When you think of oil, you might imagine petrol or diesel for a car, but do you know that oil has so many more uses than fuel for transport, most of which might just surprise you?
THE RIGHT KIND OF OIL
Before we start to use oil in all sorts of weird and wonderful ways, it needs to be separated (or refined) into the right kind of oil for what we want to use it for.
This image shows what happens when crude oil that has been taken from the ground, is heated.
- Crude oil from the ground can be described as being made up from lots of different types of oil (or fractions).
- During a process called fractional distillation, these different fractions are split into their separate parts, as they are more useful apart than together as crude oil.
- Fractions have different boiling temperatures, with the lighter chemicals having a lower boiling point, and heavier chemicals having a higher boiling point.

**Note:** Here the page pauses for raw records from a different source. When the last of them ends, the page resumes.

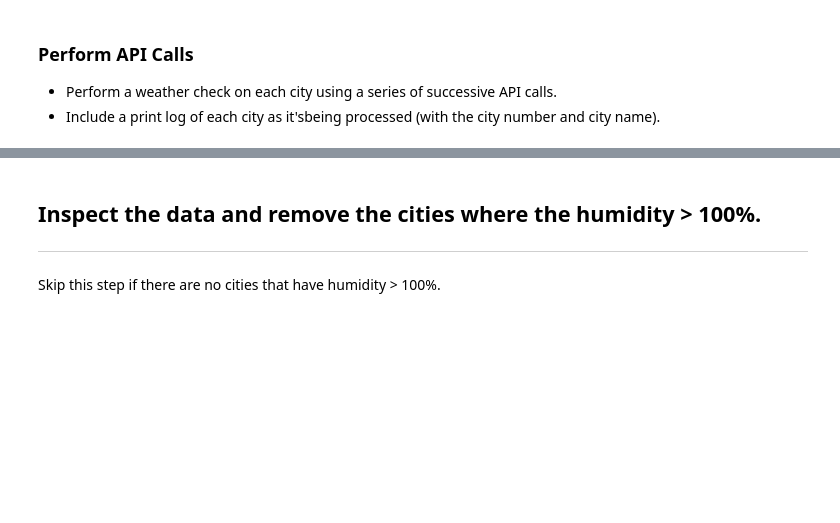
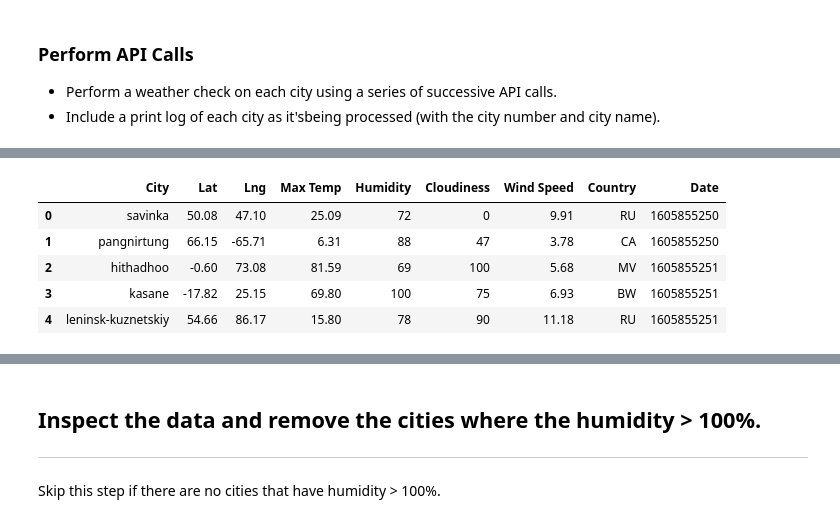
Before and after one commit to leonardz17/Python_API_Challenge, a Jupyter notebook: WeatherPy/WeatherPy-Working.ipynb, the cells around one changed output, grey strips where cells are left out. Saved outputs shown, nothing was run; the diff lists cells and outputs as text; code cells hidden in the pictures; blank space fills up the shorter version.

Commit message:
finished code for api request, export to csv and display dataframe

```diff
--- a/WeatherPy/WeatherPy-Working.ipynb
+++ b/WeatherPy/WeatherPy-Working.ipynb
@@ -58,2 +120,17 @@ len(cities)
+# %%
+# Display DataFrame
+city_data_df = pd.DataFrame(city_data)
+
+# Export to csv file
+output_data_file = city_data_df.to_csv("output_data/cities.csv",index=False)
+
+city_data_df.head()
+# %% [output]
+|  | City | Lat | Lng | Max Temp | Humidity | Cloudiness | Wind Speed | Country | Date |
+| 0 | savinka | 50.08 | 47.10 | 25.09 | 72 | 0 | 9.91 | RU | 1605855250 |
+| 1 | pangnirtung | 66.15 | -65.71 | 6.31 | 88 | 47 | 3.78 | CA | 1605855250 |
+| 2 | hithadhoo | -0.60 | 73.08 | 81.59 | 69 | 100 | 5.68 | MV | 1605855251 |
+| 3 | kasane | -17.82 | 25.15 | 69.80 | 100 | 75 | 6.93 | BW | 1605855251 |
+| 4 | leninsk-kuznetskiy | 54.66 | 86.17 | 15.80 | 78 | 90 | 11.18 | RU | 1605855251 |
 # %%
 # %% [output]
```
Also changed, not shown: parts of 9 cells of this notebook.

- As crude oil is heated, lighter chemicals like butane and propane rise to the top, cool and separate into different fractions from the fractions with higher boiling points.
So as the diagram above shows, the tank is cooler at the top, gradually getting hotter and hotter nearer the bottom. The bottom of the tank is where the heaviest chemicals are separated.
As you can see, there are several kinds of oil that you might have heard of; diesel and petrol are used for transport; butane and propane are mainly for household use such as burning for heating spaces, water and food; and asphalt for paving roads.
It’s the heavy lubricating oil, paraffin wax chemicals and other petroleum by-products that produce the most surprising results…
SO WHAT DOES IT MAKE?
Now that it’s clear that crude oil can be separated into different kinds of oil, it might make it a little easier to understand how it is used to make the following items.
Hover over the interactive graphic below to learn more about the products and things we do at home thanks to oil and gas.
You may be surprised to know how many everyday items are created from fossil fuels. Find out more with an interactive resource from the My Oil and Gas Career website highlighting Lily and Jack’s oil and gas journey.